_What you need to do_
All entries should be copied exactly; the pictures stay out.

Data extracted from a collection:
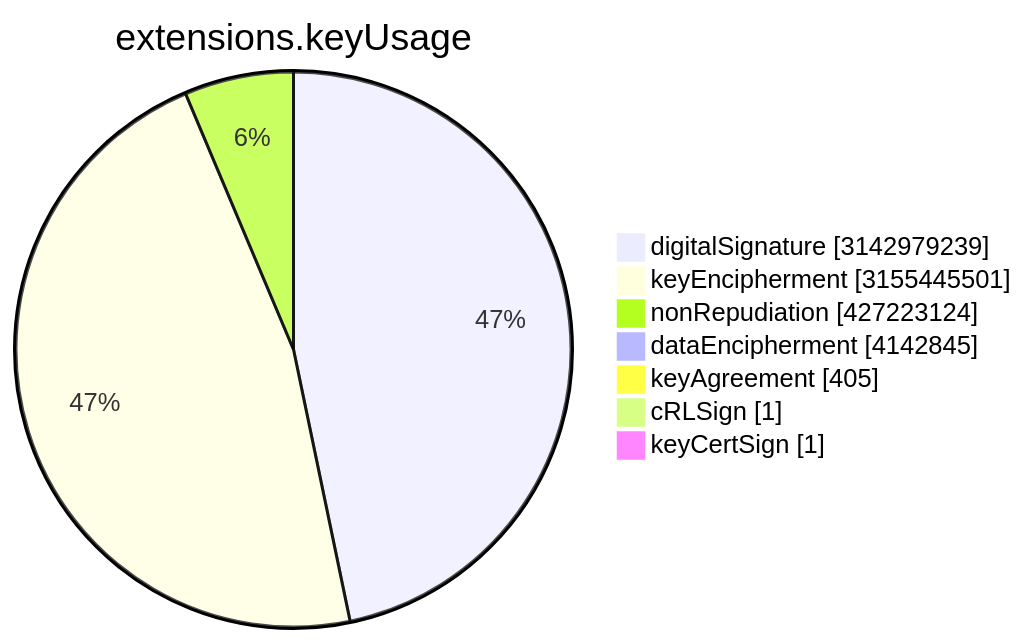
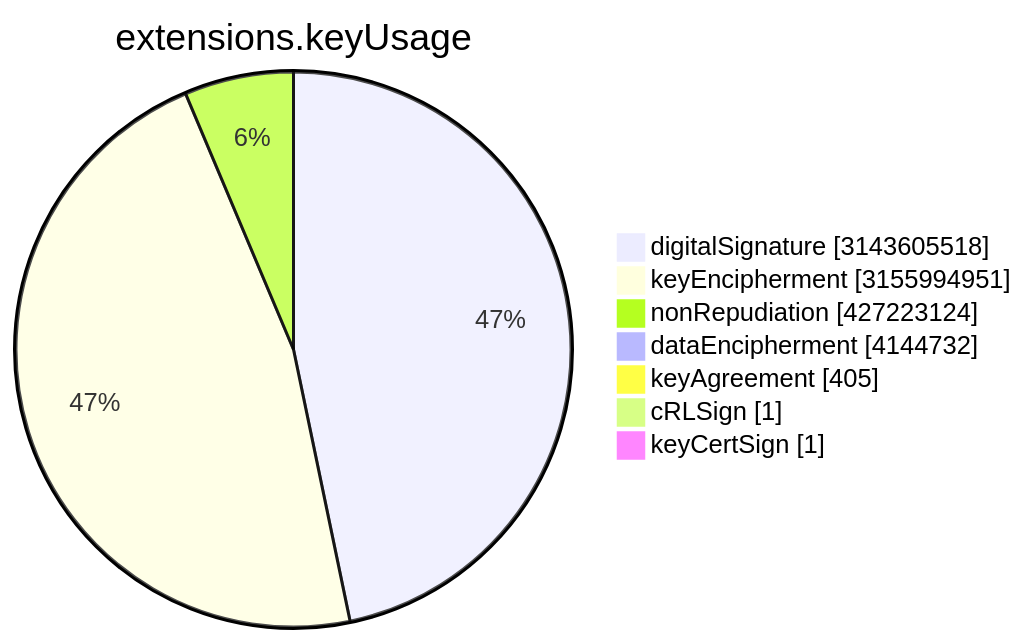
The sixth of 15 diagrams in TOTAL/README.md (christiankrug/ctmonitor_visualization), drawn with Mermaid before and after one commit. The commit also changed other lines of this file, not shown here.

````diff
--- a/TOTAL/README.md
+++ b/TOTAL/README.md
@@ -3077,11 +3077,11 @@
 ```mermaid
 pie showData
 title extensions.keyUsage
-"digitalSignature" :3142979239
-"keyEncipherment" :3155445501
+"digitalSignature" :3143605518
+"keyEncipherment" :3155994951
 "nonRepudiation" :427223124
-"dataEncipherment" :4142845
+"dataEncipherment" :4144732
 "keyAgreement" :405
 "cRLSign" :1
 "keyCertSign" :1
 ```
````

_Response area_
The sixth of 15 diagrams in TOTAL/README.md (christiankrug/ctmonitor_visualization), drawn with Mermaid before and after one commit. The commit also changed other lines of this file, not shown here.

````diff
--- a/TOTAL/README.md
+++ b/TOTAL/README.md
@@ -3077,11 +3077,11 @@
 ```mermaid
 pie showData
 title extensions.keyUsage
-"digitalSignature" :3142979239
-"keyEncipherment" :3155445501
+"digitalSignature" :3143605518
+"keyEncipherment" :3155994951
 "nonRepudiation" :427223124
-"dataEncipherment" :4142845
+"dataEncipherment" :4144732
 "keyAgreement" :405
 "cRLSign" :1
 "keyCertSign" :1
 ```
````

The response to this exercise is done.